Pedro Querejazu

(b La Paz, 1933).

Bolivian sculptor. He taught himself to sculpt by studying Pre-Columbian sculpture and ceramics. Between 1959 and 1961 he traveled in several Latin American countries; he then lived in Europe for twelve years, working in the Netherlands, Belgium, France, and Switzerland. While in Europe he married the Swiss sculptor Francine Secretan, with whom he returned to Bolivia in 1974, settling in La Paz. In 1964 he was awarded the first “Queen Elizabeth” prize in the 10th International Sculpture Biennale in Brussels. Carrasco’s preferred materials were stone and bronze. His subject matter was based on the knowledge of the age-old traditions of native peoples and on their relation to nature, although his work is modernist in appearance. His earliest works represent seated women and later the munachis, or love and fertility amulets. In the early 1970s his art became more synthetic, more cryptic, and abstract. During this period his interpretation of the genesis of life was notable, conveyed in enormous spheres that were split open to reveal magical interior worlds. After returning to Bolivia his art became more figurative, as in ...

Article

Patricia Strathern

(b Fleurieux, Rhône, May 2, 1828; d Paris, Oct 24, 1915).

French photographer, archaeologist, and writer. An intrepid traveller, he used photography as a method of recording and documenting the sites he explored and wrote about. He left for the USA in 1857, spending two years in Mexico from 1857 to 1859. Using the wet collodion process and large plates, his photography (e.g. Mexico—Chichen Itza, c. 1858; see Berger and Levrault, cat. no. 40) was something of a technical feat in the circumstances. He returned to Europe in 1861, and his first book, Antiquités mexicaines, was published the same year. In 1863 he photographed in Madagascar and from 1864 to 1880 worked in South America, Java, Australia, and Canada. In 1880 he returned to Mexico, where he made some important archaeological discoveries in Pre-Columbian sites.

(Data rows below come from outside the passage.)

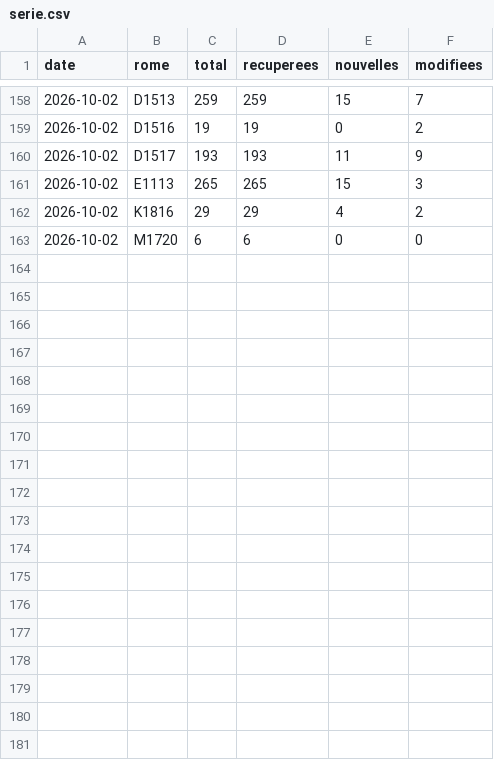
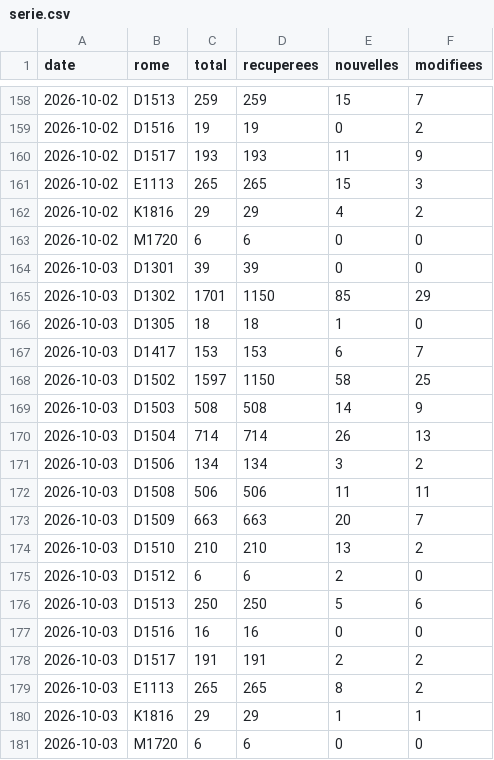
Before and after one commit to LinaSouilmi/metier-retail, a CSV file: data/serie.csv, drawn as a sheet; only a part is shown, gaps mark what is left out.

```diff
--- a/data/serie.csv
+++ b/data/serie.csv
@@ -163 +163,19 @@ date,rome,total,recuperees,nouvelles,modifiees
 2026-10-02,M1720,6,6,0,0
+2026-10-03,D1301,39,39,0,0
+2026-10-03,D1302,1701,1150,85,29
+2026-10-03,D1305,18,18,1,0
+2026-10-03,D1417,153,153,6,7
+2026-10-03,D1502,1597,1150,58,25
+2026-10-03,D1503,508,508,14,9
+2026-10-03,D1504,714,714,26,13
+2026-10-03,D1506,134,134,3,2
+2026-10-03,D1508,506,506,11,11
+2026-10-03,D1509,663,663,20,7
+2026-10-03,D1510,210,210,13,2
+2026-10-03,D1512,6,6,2,0
+2026-10-03,D1513,250,250,5,6
+2026-10-03,D1516,16,16,0,0
+2026-10-03,D1517,191,191,2,2
+2026-10-03,E1113,265,265,8,2
+2026-10-03,K1816,29,29,1,1
+2026-10-03,M1720,6,6,0,0
```
Also changed, not shown: data/adzuna/serie.csv, data/lba/serie.csv, 24 other files.
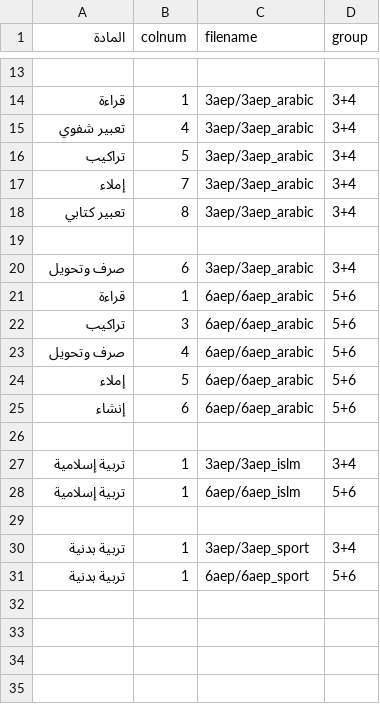
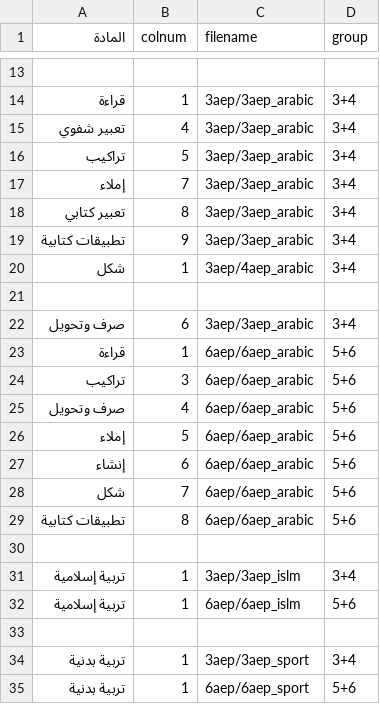
Before and after one commit to tx99h4/teachertaskjournal, a CSV file: journal/conf/courses.csv, drawn as a sheet; only a part is shown, gaps mark what is left out.

```diff
--- a/journal/conf/courses.csv
+++ b/journal/conf/courses.csv
@@ -18,2 +18,4 @@
 "تعبير كتابي",8,"3aep/3aep_arabic","3+4"
+"تطبيقات كتابية",9,"3aep/3aep_arabic","3+4"
+"شكل",1,"3aep/4aep_arabic","3+4"
 
@@ -25,2 +27,4 @@
 "إنشاء",6,"6aep/6aep_arabic","5+6"
+"شكل",7,"6aep/6aep_arabic","5+6"
+"تطبيقات كتابية",8,"6aep/6aep_arabic","5+6"
 
```
Also changed, not shown: journal/3aep/3aep_arabic.csv, journal/6aep/6aep_arabic.csv, 5 other files.
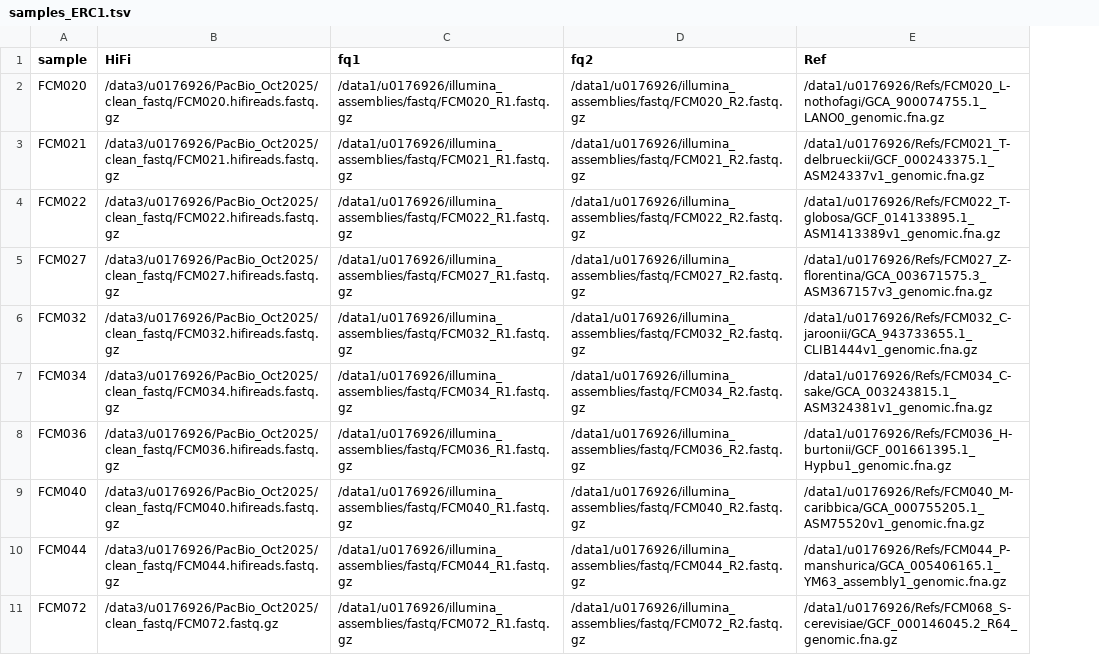
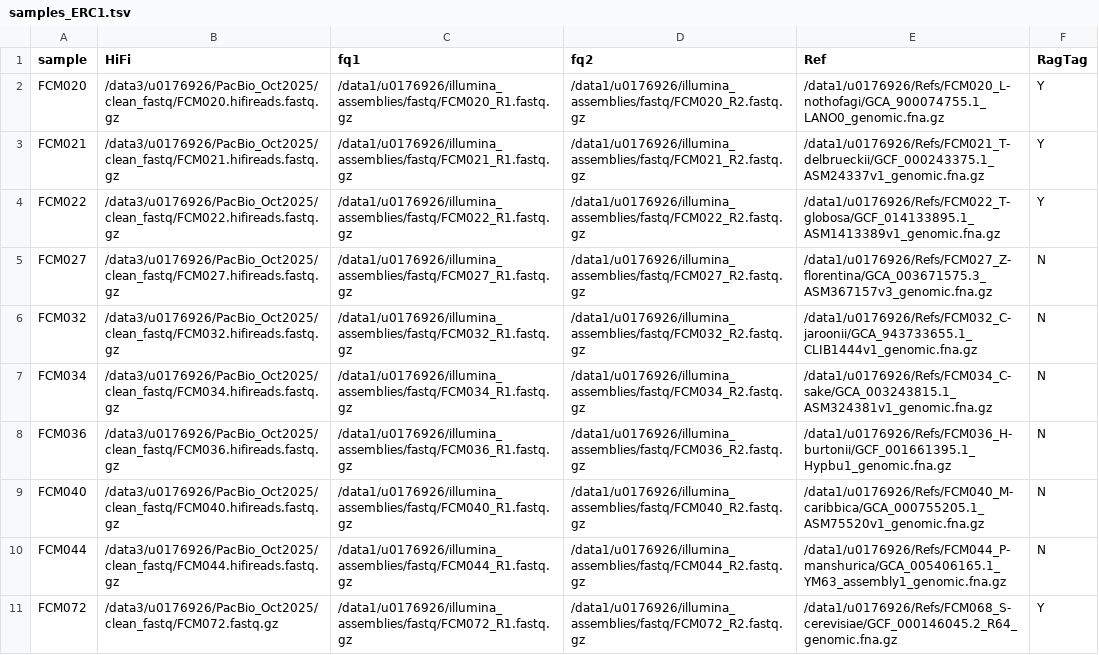
Before and after one commit to abroukmd/snakemake_HiFi_assembly, a TSV file: config/samples_ERC1.tsv, drawn as a sheet; only a part is shown; the diff names each change by its address in the sheet, - before the commit and + after, or states it on an @@ line.

```diff
--- a/config/samples_ERC1.tsv
+++ b/config/samples_ERC1.tsv
+column F (RagTag), rows 2-11: Y | Y | Y | N | N | N | N | N | N | Y
```
Also changed, not shown: config/samples_ERC-test.tsv, 8 other files.
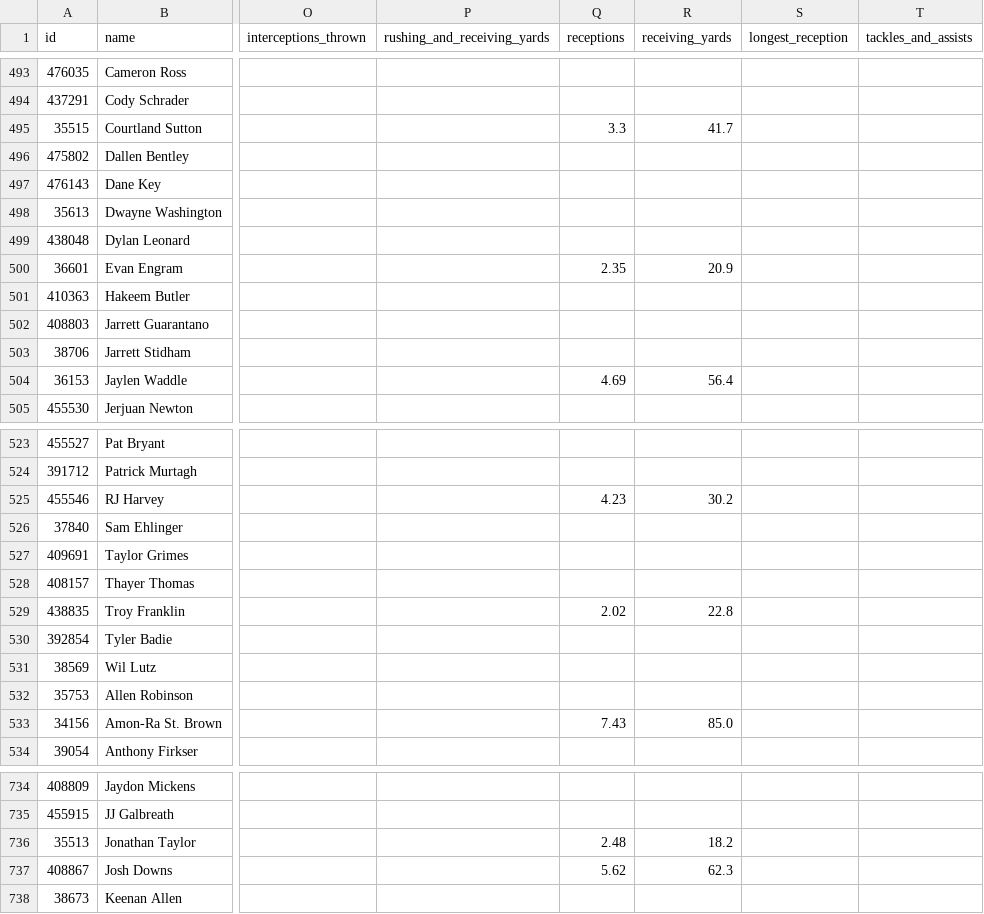
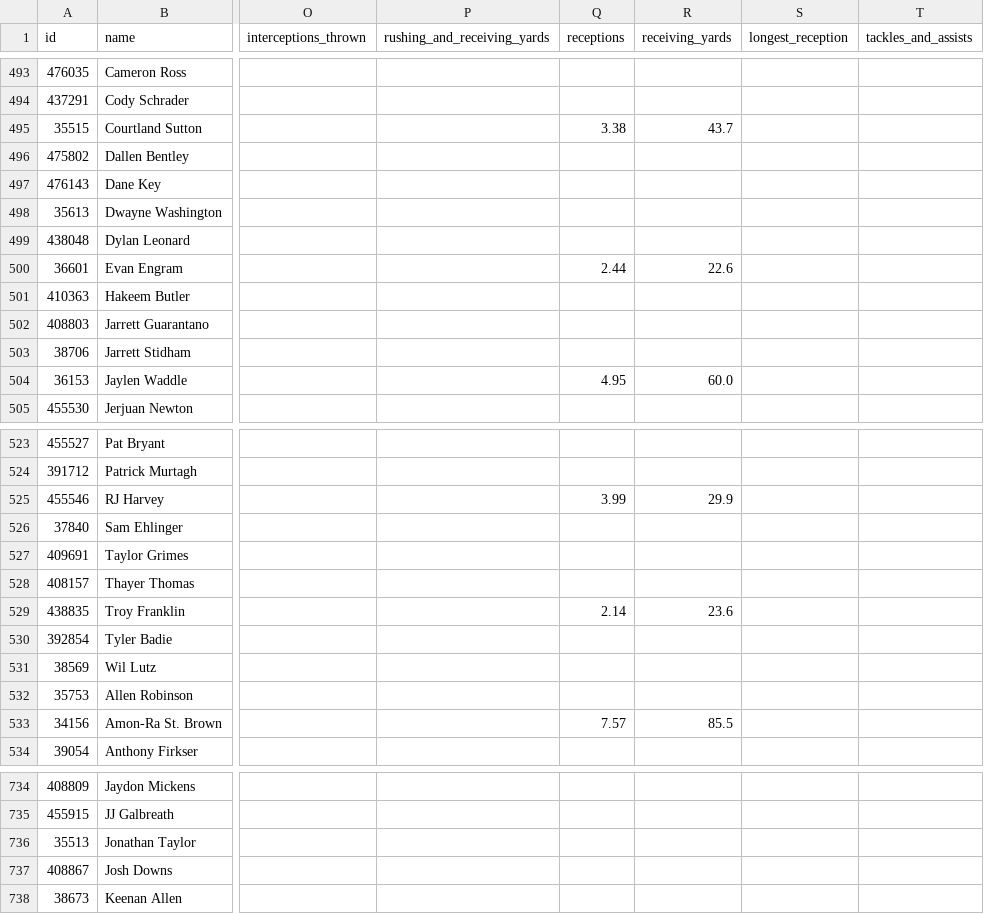
Before and after one commit to azcal/mbm-nfl, a CSV file: logs/unabated/projections-nfl.csv, drawn as a sheet; only a part is shown, gaps mark what is left out; the diff covers the shown part only; the diff names each change by its address in the sheet, - before the commit and + after, or states it on an @@ line.

```diff
--- a/logs/unabated/projections-nfl.csv
+++ b/logs/unabated/projections-nfl.csv
-Q495 (receptions): 3.3
+Q495 (receptions): 3.38
-R495 (receiving_yards): 41.7
+R495 (receiving_yards): 43.7
-Q500 (receptions): 2.35
+Q500 (receptions): 2.44
-R500 (receiving_yards): 20.9
+R500 (receiving_yards): 22.6
-Q504 (receptions): 4.69
+Q504 (receptions): 4.95
-R504 (receiving_yards): 56.4
+R504 (receiving_yards): 60.0
-Q525 (receptions): 4.23
+Q525 (receptions): 3.99
-R525 (receiving_yards): 30.2
+R525 (receiving_yards): 29.9
-Q529 (receptions): 2.02
+Q529 (receptions): 2.14
-R529 (receiving_yards): 22.8
+R529 (receiving_yards): 23.6
-Q533 (receptions): 7.43
+Q533 (receptions): 7.57
-R533 (receiving_yards): 85.0
+R533 (receiving_yards): 85.5
-Q736 (receptions): 2.48
+Q736 (receptions): (empty)
-R736 (receiving_yards): 18.2
+R736 (receiving_yards): (empty)
-Q737 (receptions): 5.62
+Q737 (receptions): (empty)
-R737 (receiving_yards): 62.3
+R737 (receiving_yards): (empty)
```
Also changed, not shown: 165 edited cells elsewhere in this file, logs/unabated/export_log.csv, 1 other file.
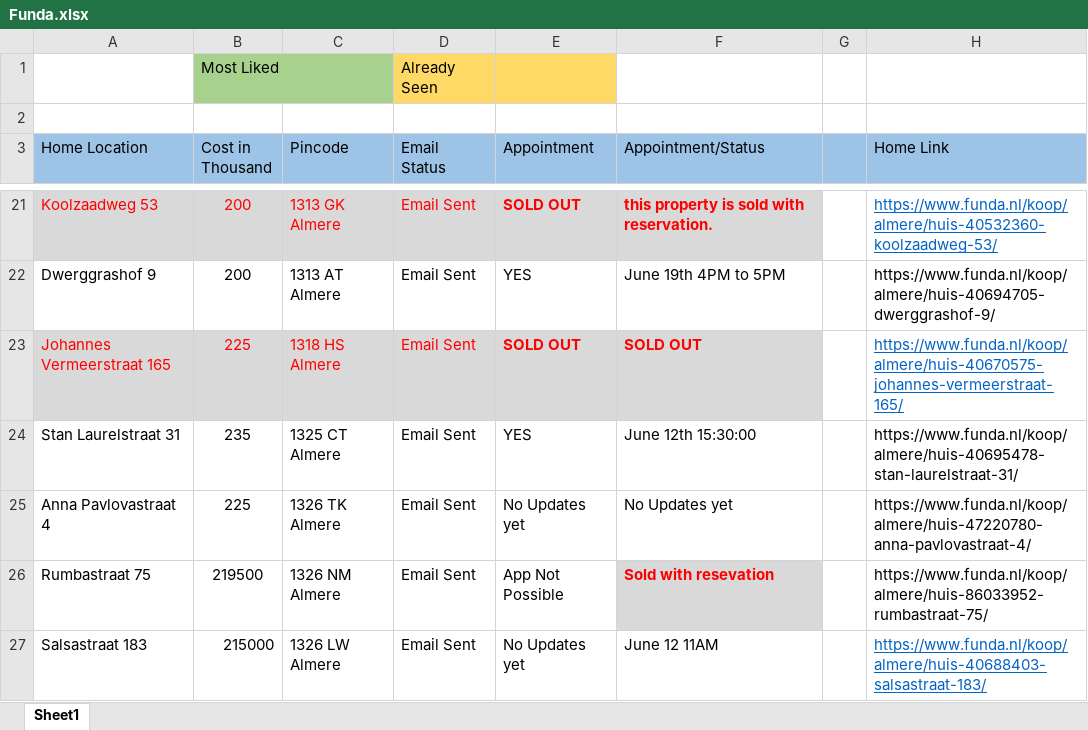
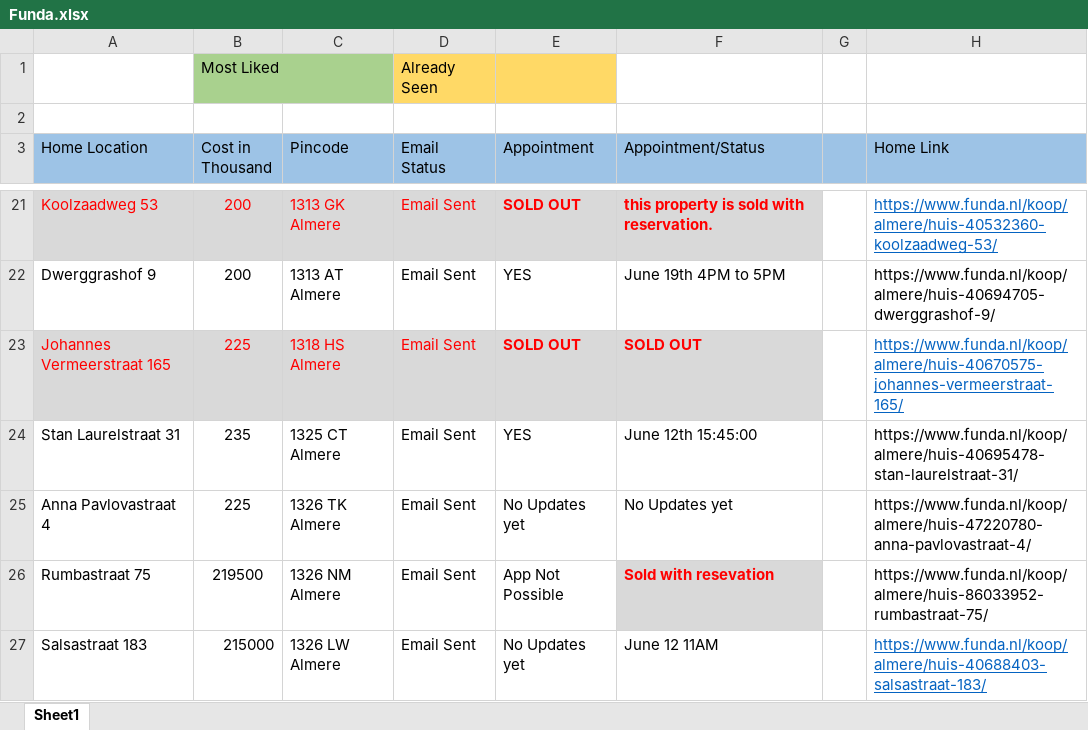
Before and after one commit to Karnankaviya/fundanl, an Excel workbook: Funda.xlsx, sheet Sheet1, drawn as a sheet; only a part is shown, gaps mark what is left out; values as stored, in another font and other column widths than the file's, no borders; the diff names each change by its address in the sheet, - before the commit and + after, or states it on an @@ line.

Commit message:
Updated Stan Laurelstraat 31

```diff
--- a/Funda.xlsx (sheet Sheet1)
+++ b/Funda.xlsx (sheet Sheet1)
-F24 (Appointment/Status): June 12th 15:30:00
+F24 (Appointment/Status): June 12th 15:45:00
```
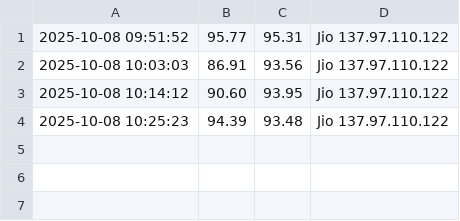
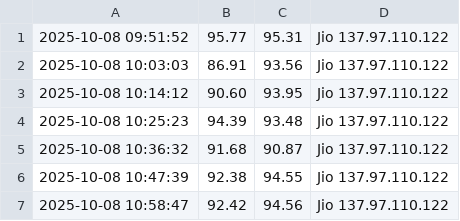
Before and after one commit to Pramodkumarsv/ISP-Speed_Test, a CSV file: speedtest_data_JIO.csv, drawn as a sheet.

```diff
--- a/speedtest_data_JIO.csv
+++ b/speedtest_data_JIO.csv
@@ -4 +4,4 @@
 2025-10-08 10:25:23,94.39,93.48,Jio 137.97.110.122
+2025-10-08 10:36:32,91.68,90.87,Jio 137.97.110.122
+2025-10-08 10:47:39,92.38,94.55,Jio 137.97.110.122
+2025-10-08 10:58:47,92.42,94.56,Jio 137.97.110.122
```
Also changed, not shown: 1 other file.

See also: Pre-Columbian sources in American architecture; Mesoamerica, Pre-Columbian, §X, 1.

Article

Olle Granath

(b São Paulo, Dec 28, 1928; d Stockholm, Nov 8, 1976).

Swedish painter. Following a childhood spent in Brazil, he moved to Sweden in 1939. He studied archaeology and the history of art, specializing in pre-Columbian manuscripts, and he showed an interest in the theatre. In the early 1950s he worked as a journalist, wrote plays and poems and in 1952 began to paint his first composite pictures. In 1953 Fahlström published a manifesto, Hipy Papy Bthuthdth Thuthda Bthuthdy: Manifesto for Concrete Poetry (Stockholm), which manipulates language irrespective of the meanings of words. He saw an unexploited wealth, both sensual and intellectual, in its phonetic materials and in the distortions that occur when letters are transposed. In the following years he worked mainly on a large painting entitled Ade-Ledic-Nander II (oil, 1955–7; Stockholm, Mod. Mus.), where little hieroglyphic signs are arranged in major, antagonistic groups. Next, he appropriated images from such comic strips as Krazy Kat (for illustration see Comic-strip art...

Article

George Bankes

Pre-Columbian culture of South America that extended throughout several valleys on the south coast of Peru and flourished between c. ad 1000 and 1476. The Ica–Chincha pottery style was first recognized by the German archaeologist Max Uhle, and regional variations have since been defined by archaeologists from the University of California at Berkeley, especially by Dorothy Menzel. The Ica Valley appears to have been the main cultural centre, while the Chincha Valley seems to have had greater political significance. Commerce was important; pottery was clearly held in high esteem, since it has been found at sites on the central coast and inland in the Río Pampas area near Ayacucho, and it seems, moreover, to have formed the principal indicator of cultural cohesion and diversity between the valleys. The main feature of the decorated wares is a polychrome style, usually with a red base overpainted with white and black designs. Motifs are frequently geometric, with many designs taken from textiles, including diamonds, stepped lines and zigzag lines. There are also many depictions of birds and fish that are difficult to see in the maze of angular designs. A characteristic vessel shape is a jar with a rounded base, globular body, narrow neck and flaring rim. Dishes with a flanged rim are also common. As on ...

Article

(b 1856; d 1944).

German archaeologist. His pioneering work in Peru and Bolivia between 1892 and 1912 revolutionized the archaeological study of Pre-Columbian South America. Uhle was trained as a philologist but later took up archaeology. His interest in Peru began when he was curator of the Dresden Museum. From 1892 he conducted field research for the universities of Pennsylvania and California, excavating on the Peruvian coast at Pachacamac and on Moche and Chimú sites. He worked in the valleys of the Chincha and Ica, discovering the production sites of Nazca ceramics. He later extended his work into the Peruvian highlands and to Bolivia, Ecuador and Chile; he also made a notable contribution to North American archaeology with his excavations of the Emeryville shell-mound in San Francisco Bay. His rigorous approach, influenced by the systematic excavations of Flinders Petrie in Egypt, emphasized stratigraphic excavation and the ordering of finds in an evolutionary sequence as a means of establishing chronology. The basic chronological framework he established for Pre-Columbian South America has only been superseded in the later 20th century....